## Modification records
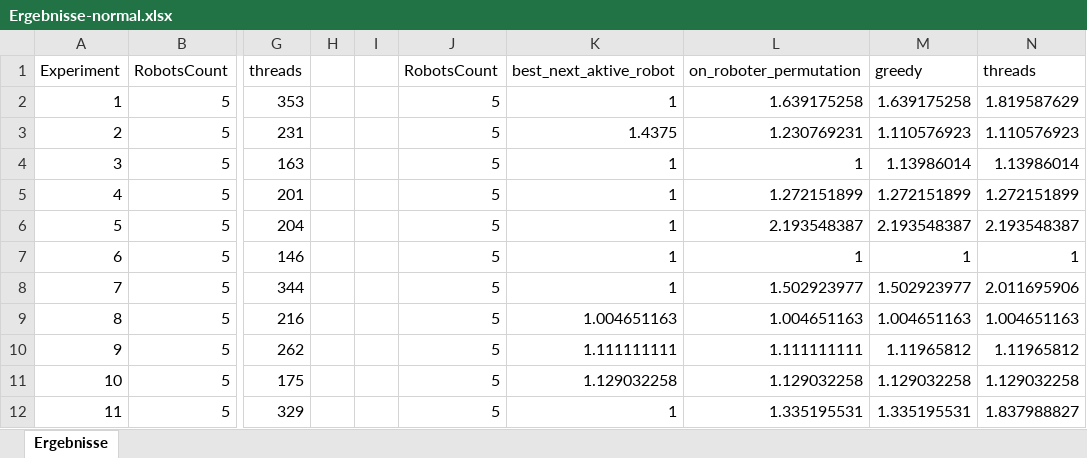
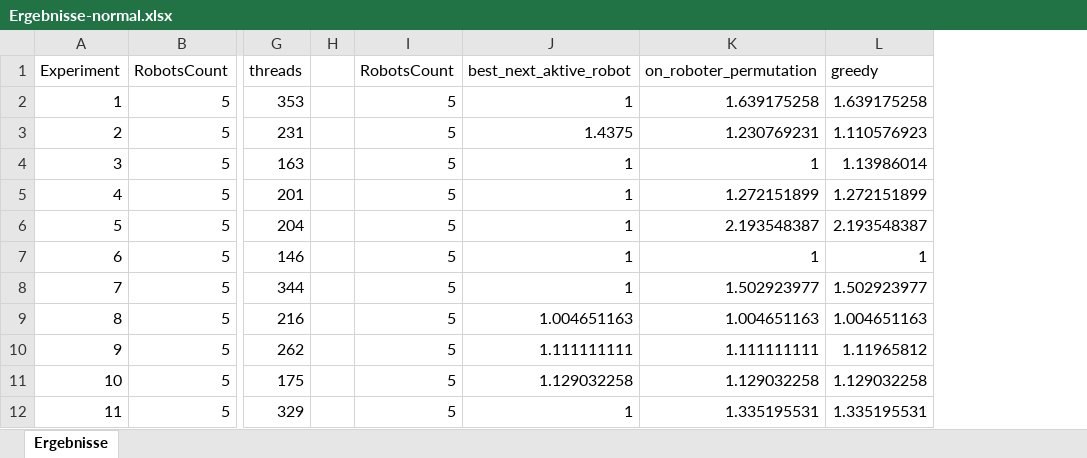
Before and after one commit to JosephAlzieb/Frezze_Tag_Problem, an Excel workbook: Ergebnisse-normal.xlsx, sheet Ergebnisse, drawn as a sheet; only a part is shown, gaps mark what is left out; values as stored, in another font and other column widths than the file's, no borders; charts and pictures not drawn; the diff names each change by its address in the sheet, - before the commit and + after, or states it on an @@ line.

```diff
--- a/Ergebnisse-normal.xlsx (sheet Ergebnisse)
+++ b/Ergebnisse-normal.xlsx (sheet Ergebnisse)
-column I, empty
-column N, rows 1-12: threads | 1.819587629 | 1.110576923 | 1.13986014 | 1.272151899 | 2.193548387 | 1 | 2.011695906 | 1.004651163 | 1.11965812 | 1.129032258 | 1.837988827
```
Also changed, not shown: charts or pictures, Ergebnisse-normal-edge.xlsx, Ergebnisse-on-edge.xlsx, 1 other file.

## Exercise objective
Every line of the data above should be repeated exactly. Omit the pictures.

## Response below
Before and after one commit to JosephAlzieb/Frezze_Tag_Problem, an Excel workbook: Ergebnisse-normal.xlsx, sheet Ergebnisse, drawn as a sheet; only a part is shown, gaps mark what is left out; values as stored, in another font and other column widths than the file's, no borders; charts and pictures not drawn; the diff names each change by its address in the sheet, - before the commit and + after, or states it on an @@ line.

```diff
--- a/Ergebnisse-normal.xlsx (sheet Ergebnisse)
+++ b/Ergebnisse-normal.xlsx (sheet Ergebnisse)
-column I, empty
-column N, rows 1-12: threads | 1.819587629 | 1.110576923 | 1.13986014 | 1.272151899 | 2.193548387 | 1 | 2.011695906 | 1.004651163 | 1.11965812 | 1.129032258 | 1.837988827
```
Also changed, not shown: charts or pictures, Ergebnisse-normal-edge.xlsx, Ergebnisse-on-edge.xlsx, 1 other file.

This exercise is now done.